Very little is known about the mechanisms that drive the alternation between the two views during binocular rivalry. A key property of the rivalry process is the rate at which the two views alternate. Understanding the factors that affect the rate of the alternation is critical to the final understanding of the underlying process. Using a circular and a radial grating as the rivalry stimuli, we observed a significantly faster binocular rivalry when stimuli were presented in the right visual field than that in the left visual field for the right-handed observers, and a reversed asymmetry for the left-handed observers. In both groups, rivalry was faster for stimuli presented in the lower visual field than that in the upper visual field. This pattern of results suggests that (1) rivalry is likely a locally driven process and (2) the visual brain in the left hemisphere may be the faster one of the two hemispheres in right-handed people.
Bibliographical noteFunding Information:

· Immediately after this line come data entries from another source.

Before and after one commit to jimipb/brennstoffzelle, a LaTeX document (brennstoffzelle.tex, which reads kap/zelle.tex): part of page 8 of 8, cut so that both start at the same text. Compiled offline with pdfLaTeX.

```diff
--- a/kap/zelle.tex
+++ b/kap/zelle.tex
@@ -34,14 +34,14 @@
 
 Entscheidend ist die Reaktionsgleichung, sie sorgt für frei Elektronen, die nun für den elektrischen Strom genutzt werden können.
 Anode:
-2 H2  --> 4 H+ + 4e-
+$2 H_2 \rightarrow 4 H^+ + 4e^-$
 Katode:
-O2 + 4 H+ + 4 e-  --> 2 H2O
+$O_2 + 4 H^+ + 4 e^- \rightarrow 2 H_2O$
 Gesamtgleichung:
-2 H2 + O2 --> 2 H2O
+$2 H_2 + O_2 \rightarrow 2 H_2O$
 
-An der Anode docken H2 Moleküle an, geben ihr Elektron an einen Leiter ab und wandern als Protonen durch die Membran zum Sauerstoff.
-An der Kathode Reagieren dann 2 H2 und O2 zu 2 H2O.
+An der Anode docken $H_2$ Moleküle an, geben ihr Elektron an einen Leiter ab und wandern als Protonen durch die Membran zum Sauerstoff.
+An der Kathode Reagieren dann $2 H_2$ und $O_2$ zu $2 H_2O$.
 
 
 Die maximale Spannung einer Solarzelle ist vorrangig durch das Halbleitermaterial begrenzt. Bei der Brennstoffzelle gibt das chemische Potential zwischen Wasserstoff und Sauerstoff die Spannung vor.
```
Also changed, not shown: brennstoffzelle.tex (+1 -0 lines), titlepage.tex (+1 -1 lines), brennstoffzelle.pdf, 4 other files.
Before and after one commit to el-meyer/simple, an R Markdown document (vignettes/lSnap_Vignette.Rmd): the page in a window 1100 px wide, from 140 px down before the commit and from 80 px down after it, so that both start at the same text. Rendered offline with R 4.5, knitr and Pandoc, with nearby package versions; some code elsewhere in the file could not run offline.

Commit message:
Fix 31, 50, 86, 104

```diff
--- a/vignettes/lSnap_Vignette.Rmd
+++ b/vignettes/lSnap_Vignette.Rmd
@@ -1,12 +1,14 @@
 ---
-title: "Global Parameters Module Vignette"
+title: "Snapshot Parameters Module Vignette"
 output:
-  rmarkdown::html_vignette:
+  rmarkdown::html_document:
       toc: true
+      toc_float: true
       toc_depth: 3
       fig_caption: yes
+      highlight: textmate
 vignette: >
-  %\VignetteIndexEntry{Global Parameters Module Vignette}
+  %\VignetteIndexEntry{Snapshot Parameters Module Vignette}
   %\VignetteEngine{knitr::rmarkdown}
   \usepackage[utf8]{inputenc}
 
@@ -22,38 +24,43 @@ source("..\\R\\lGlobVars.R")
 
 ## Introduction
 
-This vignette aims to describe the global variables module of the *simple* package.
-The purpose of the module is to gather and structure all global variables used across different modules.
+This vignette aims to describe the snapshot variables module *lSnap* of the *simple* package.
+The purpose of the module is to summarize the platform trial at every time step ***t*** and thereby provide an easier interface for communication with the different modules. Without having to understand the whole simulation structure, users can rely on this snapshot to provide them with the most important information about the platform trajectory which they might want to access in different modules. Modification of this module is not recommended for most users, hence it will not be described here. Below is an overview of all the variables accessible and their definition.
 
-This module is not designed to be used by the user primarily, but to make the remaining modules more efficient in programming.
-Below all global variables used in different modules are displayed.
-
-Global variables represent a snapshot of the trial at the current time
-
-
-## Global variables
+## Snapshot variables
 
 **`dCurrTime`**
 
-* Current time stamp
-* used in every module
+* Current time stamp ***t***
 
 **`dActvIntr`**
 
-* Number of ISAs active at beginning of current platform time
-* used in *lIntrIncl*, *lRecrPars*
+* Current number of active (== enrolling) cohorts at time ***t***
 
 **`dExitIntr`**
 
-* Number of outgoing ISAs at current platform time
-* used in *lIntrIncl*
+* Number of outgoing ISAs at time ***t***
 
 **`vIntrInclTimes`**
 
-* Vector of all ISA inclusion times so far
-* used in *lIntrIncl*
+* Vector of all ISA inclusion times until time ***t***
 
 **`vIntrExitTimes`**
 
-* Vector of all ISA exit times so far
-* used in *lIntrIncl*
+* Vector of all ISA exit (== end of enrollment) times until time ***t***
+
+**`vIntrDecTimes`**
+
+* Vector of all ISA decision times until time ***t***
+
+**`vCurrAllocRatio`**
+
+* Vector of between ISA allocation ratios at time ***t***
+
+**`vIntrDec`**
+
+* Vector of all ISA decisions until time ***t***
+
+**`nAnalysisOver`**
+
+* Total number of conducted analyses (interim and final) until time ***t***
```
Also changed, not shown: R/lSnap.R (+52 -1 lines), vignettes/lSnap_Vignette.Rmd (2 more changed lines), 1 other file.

We thank Patty Costello for her comments on an earlier version of the paper. Supported by a 21st Century Research Award from the James S McDonnell Foundation, a McKnight Land-grant Professor award from the University of Minnesota, National Nature Science Foundation of China (39928005, 39970253), National Basic Research Program of China (G1998030509).